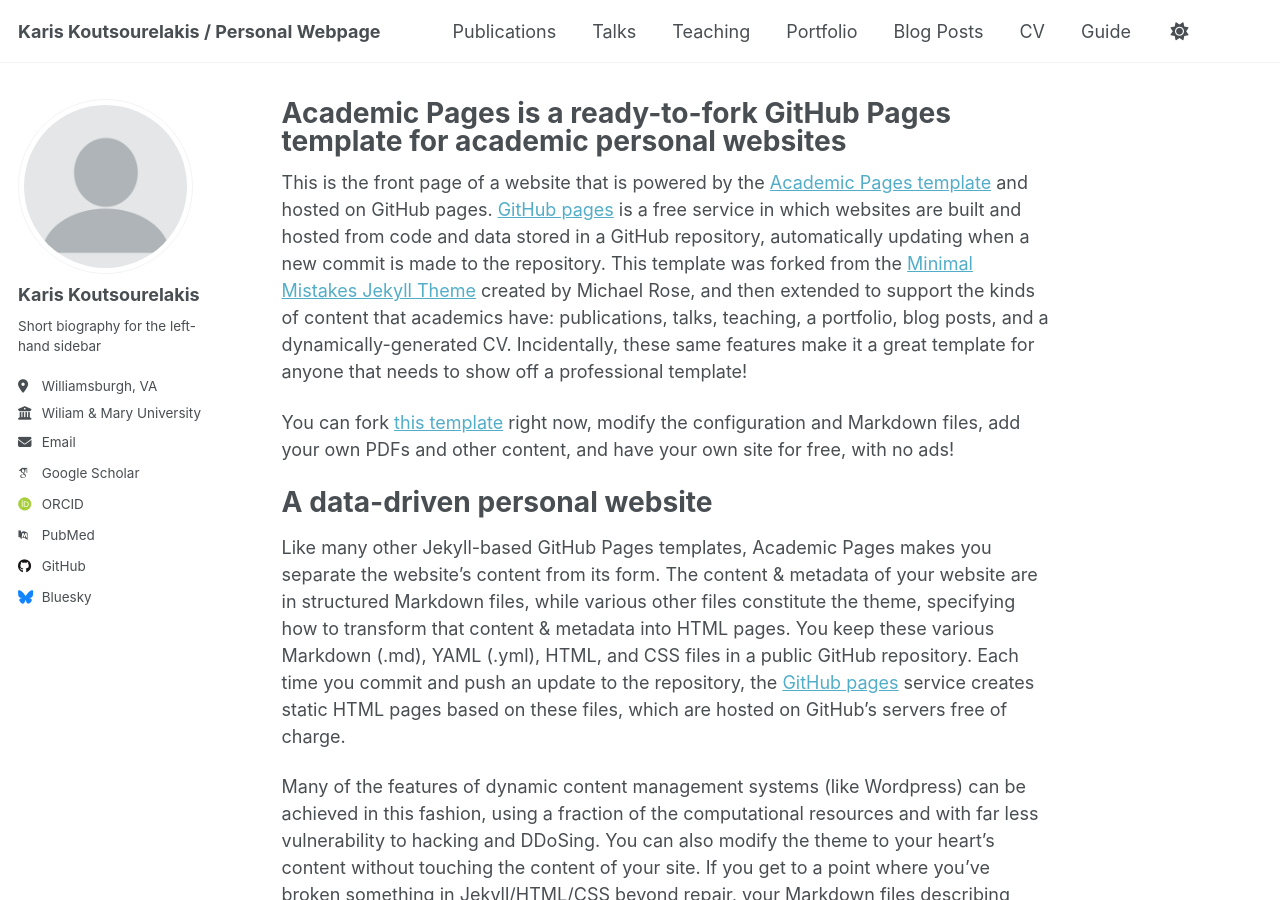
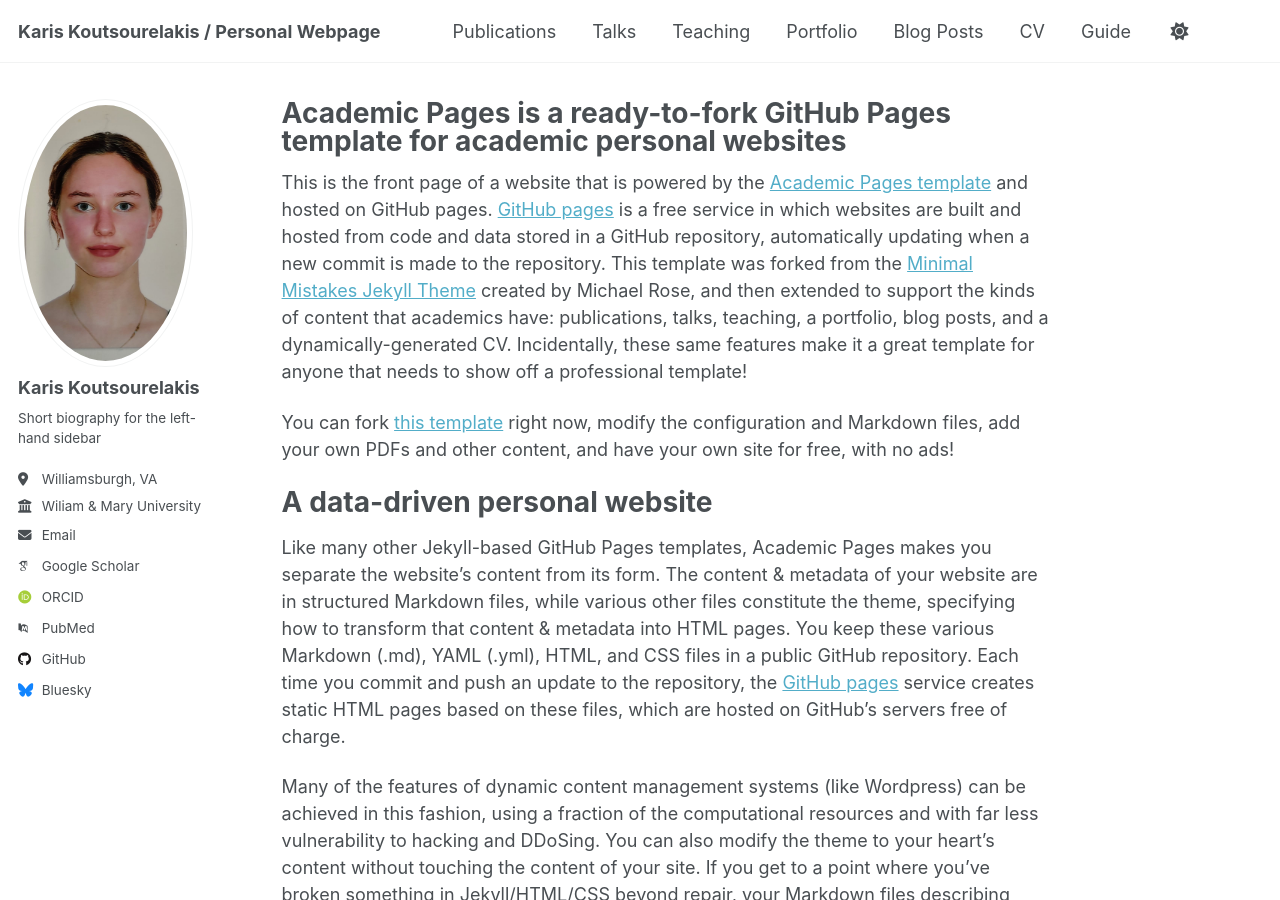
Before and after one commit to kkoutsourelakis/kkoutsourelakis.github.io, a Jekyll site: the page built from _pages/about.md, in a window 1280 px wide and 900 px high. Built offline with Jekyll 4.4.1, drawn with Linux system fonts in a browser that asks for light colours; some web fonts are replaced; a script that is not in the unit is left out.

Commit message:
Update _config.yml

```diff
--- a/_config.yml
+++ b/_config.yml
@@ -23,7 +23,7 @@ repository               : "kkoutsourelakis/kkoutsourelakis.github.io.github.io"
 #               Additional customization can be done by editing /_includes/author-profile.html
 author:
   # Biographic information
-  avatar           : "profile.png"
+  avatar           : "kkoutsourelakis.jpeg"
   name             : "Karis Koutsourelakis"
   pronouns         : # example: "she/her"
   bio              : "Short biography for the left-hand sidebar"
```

_Problem description:_ Whenever the string "kkoutsourelakis" shows up in a line above, copy that line.

_Reply to the task:_
Before and after one commit to kkoutsourelakis/kkoutsourelakis.github.io, a Jekyll site: the page built from _pages/about.md, in a window 1280 px wide and 900 px high. Built offline with Jekyll 4.4.1, drawn with Linux system fonts in a browser that asks for light colours; some web fonts are replaced; a script that is not in the unit is left out.
@@ -23,7 +23,7 @@ repository               : "kkoutsourelakis/kkoutsourelakis.github.io.github.io"
+  avatar           : "kkoutsourelakis.jpeg"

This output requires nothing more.